(Mond has actually always been really good rolling to his left like that. I’d argue the best throw of his college career came off a play in which he was rolling to his left.)

But why has the market on Mond sky-rocketed in such a short amount of time when we’ve had 4 seasons to watch him?

The key word in that sentence was “market.” The big offseason storyline in the NFL is quarterback market in flux. Remember this tweet just before the Super Bowl?

This is basic supply and demand. Much of that market, by the way, is still in flux. That means there are teams who truly don’t know who their starting quarterback is going to be. We’ve already seen trades with the 49ers, Eagles and Dolphins within the top 10 of the draft, presumably as a way for the 49ers to get to No. 3 and pick a quarterback. With the Falcons picking at No. 4, there’s a perfectly realistic scenario in which 4 quarterbacks come off the board in the first 4 picks.

That’s never happened before. In 2018, we saw 4 quarterbacks taken in the top 10 for the first time since 1949. It seems inevitable that we’re in for a historic quarterback draft because there are 5 quarterbacks (Trevor Lawrence, Zach Wilson, Justin Fields, Mac Jones and Trey Lance) who are showing up in the top 4 of mock drafts.

How does that impact Mond? It means that if you’re not in one of those top 4 picks and you’re unsure about your quarterback situation, you probably still need to draft someone at the position. Hence, why Mond and also Davis Mills, are suddenly viewed as potential Round 2 guys instead of Round 3-4 guys, which they’d probably be with a normal market.

Again, that’s not to take away from what Mond has done to get to this point in the pre-draft process. But we’re talking about someone who never earned an All-SEC honor at season’s end. Mond had a career 7.1 yards per attempt in college, which dropped to 6.6 in true road games.

We saw a lot of Mond at A&M. That’s why it’s strange to see him being talked about like a guy who had maybe 15-16 career starts instead of 44.

Fisher’s quarterbacks, in general, always seem to have a rising stock come draft time. Jameis Winston was an obvious top-2 pick at the time, but EJ Manuel and Christian Ponder both rose in part because when you watched them during the pre-draft process, you saw all that they were asked to do running Fisher’s offense. It was making decisions pre-snap, going through progressions, understanding when to run on the RPOs, etc. The idea of picking someone who understands that mental side becomes increasingly attractive, even if the numbers aren’t quite as good as other draft-eligible quarterbacks (that was especially true for Ponder).

Remember Manuel? Like Mond, he was also the MVP of the Senior Bowl. I remember watching him in Jon Gruden’s quarterback camp and seeing how much it benefitted him playing for a coach like Fisher, who always demanded a quarterback to explain his decisions and understand the thought process of a spread, option offense. When you combine that with the size and the way they handle themselves within the locker room, yeah, it makes them attractive prospects.

Mond, in all likelihood, won’t follow in the footsteps of Winston, Manuel and Ponder as first-round picks.
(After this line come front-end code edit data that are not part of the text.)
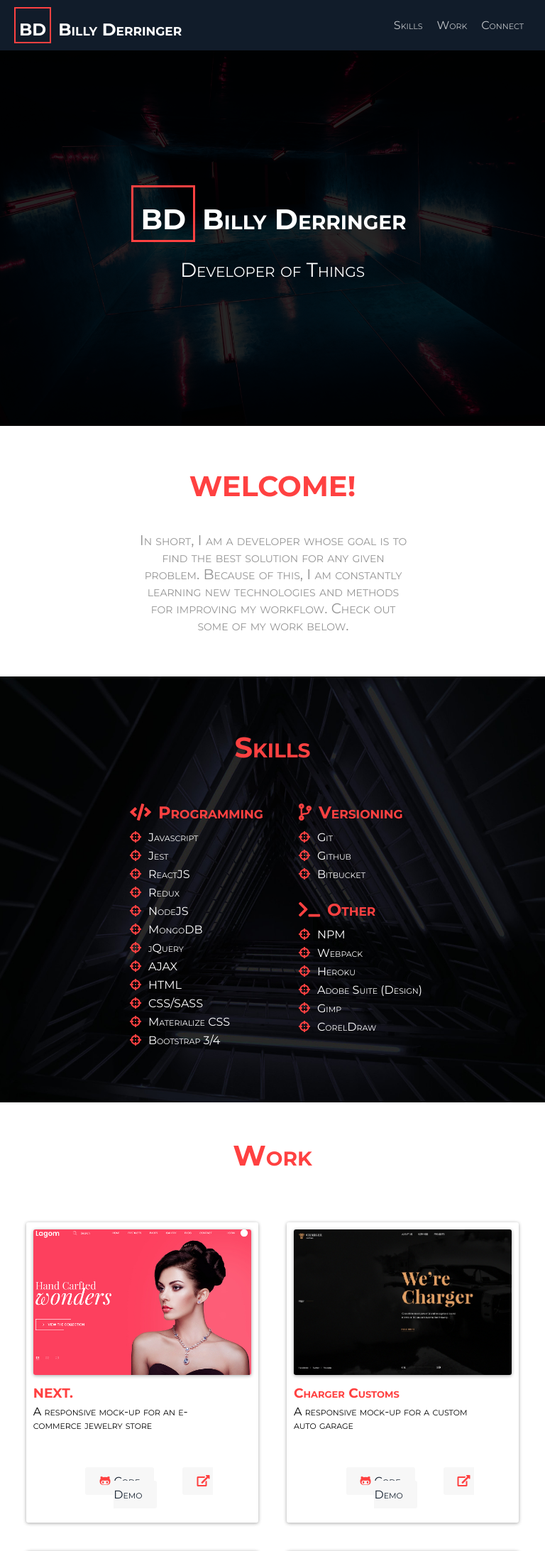
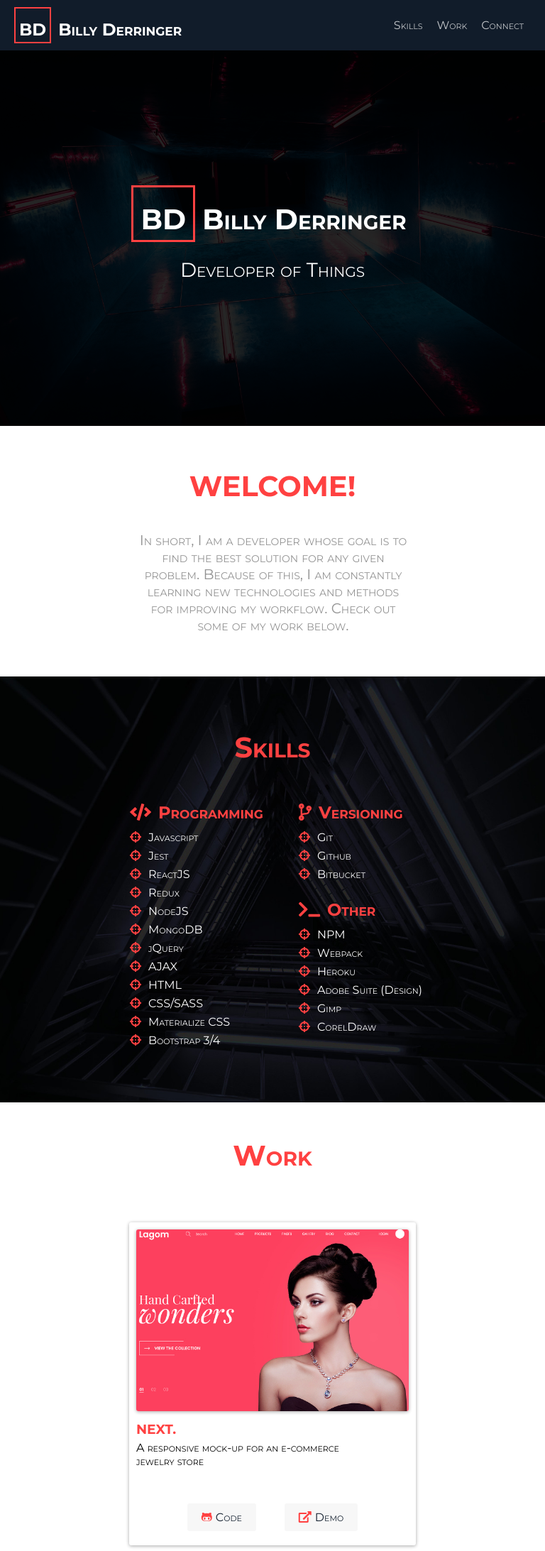
Before and after one commit to billyderringer/portfolio18, a React (Create React App) app: page / in a window 768 px wide. Shown: the top 2185 px of the page at 71% size. Built offline with nearby package versions, Linux system fonts and the light colour scheme.

Commit message:
adjusted breakpoints

```diff
--- a/src/Components/Body/Work/Work.css
+++ b/src/Components/Body/Work/Work.css
@@ -199,11 +199,11 @@ a:active, a:focus {
     width: 100%; }
     #container-work #container-projects .project-card {
       width: 100%; } }
-@media screen and (min-width: 768px) and (max-width: 991px) {
+@media screen and (min-width: 768px) and (max-width: 1024px) {
   #container-work {
     margin: 0;
     width: 100%; }
     #container-work #container-projects .project-card {
-      width: 40%; } }
+      width: 50%; } }
 
 /*# sourceMappingURL=Work.css.map */
--- a/src/Components/Body/Work/Work.scss
+++ b/src/Components/Body/Work/Work.scss
@@ -59,13 +59,14 @@
     }
   }
 }
-@media screen and (min-width: $tablet-min) and (max-width: $tablet-max) {
+//Custom 1024px max for iPad pro
+@media screen and (min-width: $tablet-min) and (max-width: 1024px) {
   #container-work{
     margin: 0;
     width: 100%;
     #container-projects{
       .project-card{
-        width: 40%;
+        width: 50%;
       }
     }
   }
```
Also changed, not shown: 1 other file (tests, documents, lock files or other folders).
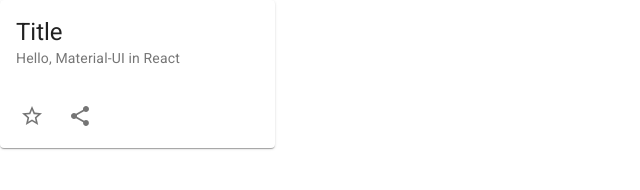
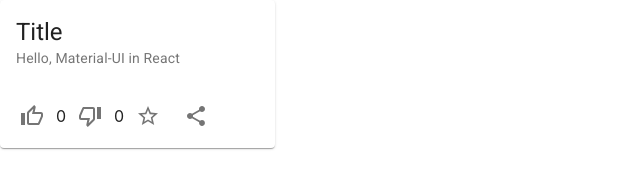
Before and after one commit to iam326/material-ui-sample, a React (Create React App) app in the folder frontend/: page / in a window 1280 px wide. Shown: the top 190 px of the page, without its empty margins (0-640 px from the left). Built offline with nearby package versions, Linux system fonts and the light colour scheme; the HTML template or start-up script is replaced by a standard one.

Commit message:
add good / bad icon

```diff
--- a/frontend/src/App.tsx
+++ b/frontend/src/App.tsx
@@ -8,8 +8,12 @@ import IconButton from '@material-ui/core/IconButton';
 import ShareIcon from '@material-ui/icons/Share';
 import StarIcon from '@material-ui/icons/Star';
 import StarBorderIcon from '@material-ui/icons/StarBorder';
+import ThumbUpIcon from '@material-ui/icons/ThumbUpOutlined';
+import ThumbDownIcon from '@material-ui/icons/ThumbDownOutlined';
 
 interface AppState {
+  goodCount: number,
+  badCount: number,
   isFavorite: boolean;
 }
 
@@ -17,14 +21,30 @@ class App extends React.Component<{}, AppState> {
   constructor(props: {}) {
     super(props);
     this.state = {
+      goodCount: 0,
+      badCount: 0,
       isFavorite: false
     }
     this.favorite = this.favorite.bind(this);
+    this.good = this.good.bind(this);
+    this.bad = this.bad.bind(this);
   }
 
   favorite(bool: boolean): void {
     this.setState({
       isFavorite: bool
+    });
+  }
+
+  good(e: React.MouseEvent): void {
+    this.setState({
+      goodCount: this.state.goodCount + 1
+    });
+  }
+
+  bad(e: React.MouseEvent): void {
+    this.setState({
+      badCount: this.state.badCount + 1
     });
   }
 
@@ -41,7 +61,15 @@ class App extends React.Component<{}, AppState> {
             </Typography>
           </CardContent>
           <CardActions disableSpacing>
-            <IconButton aria-label="add to favorites">
+            <IconButton aria-label="thumb-up">
+              <ThumbUpIcon onClick={this.good} />
+            </IconButton>
+            <span>{this.state.goodCount}</span>
+            <IconButton aria-label="thumb-down">
+              <ThumbDownIcon onClick={this.bad} />
+            </IconButton>
+            <span>{this.state.badCount}</span>
+            <IconButton aria-label="favorite">
               {
                 this.state.isFavorite
                   ? <StarIcon onClick={(_) => this.favorite(false)} />
```
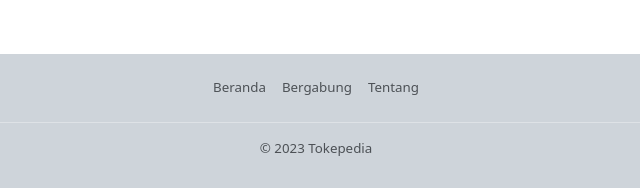
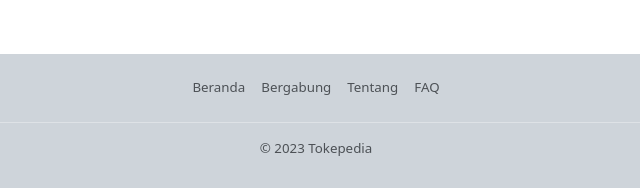
Before and after one commit to Fachrytb/Pasarcemerlang, a plain HTML site: page copy.html in a window 1280 px wide. Shown: the part 609-797 px from the top of the page, 324-964 px from the left. Drawn offline with nearby package versions, Linux system fonts and the light colour scheme.

Commit message:
tambahan di footer

```diff
--- a/copy.html
+++ b/copy.html
@@ -140,6 +140,7 @@
       <li class="nav-item"><a href="#" class="nav-link px-2 text-body-secondary">Beranda</a></li>
       <li class="nav-item"><a href="#" class="nav-link px-2 text-body-secondary">Bergabung</a></li>
       <li class="nav-item"><a href="#" class="nav-link px-2 text-body-secondary">Tentang</a></li>
+ <li class="nav-item"><a href="#" class="nav-link px-2 text-body-secondary">FAQ</a></li>
     </ul>
     <p class="text-center text-body-secondary">&copy; 2023 Tokepedia</p>
   </footer>
```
What none of them were able to do, however, was get that big second contract with the team that drafted them. Mond wasn’t any of those guys as a prospect, and he wasn’t as polarizing as A&M legend Johnny Manziel, who also failed to stick as a starter in the NFL.

You can look around the league and find those non-Round 1 guys who did get that second deal with the team who drafted them. Dak Prescott just did it, Russell Wilson was in that spot, as were guys like Derek Carr and Andy Dalton. None of them were considered top-3 quarterbacks in their respective classes, yet their franchises got Pro Bowl quarterbacks who earned playoff berths on those rookie deals. If you can find that guy without mortgaging the high price needed now to get into the top 4, you’re set up extremely well.

Mond is going to benefit from being in that spot. There’s absolutely still risk associated with taking someone like him with a Round 2 pick for all of those aforementioned concerns about his rather large college sample size.

But this is still about basic (quarterback) economics. If the first part of the pre-draft process was any indication, that Mond stock is going to be a fascinating one to follow for the next month.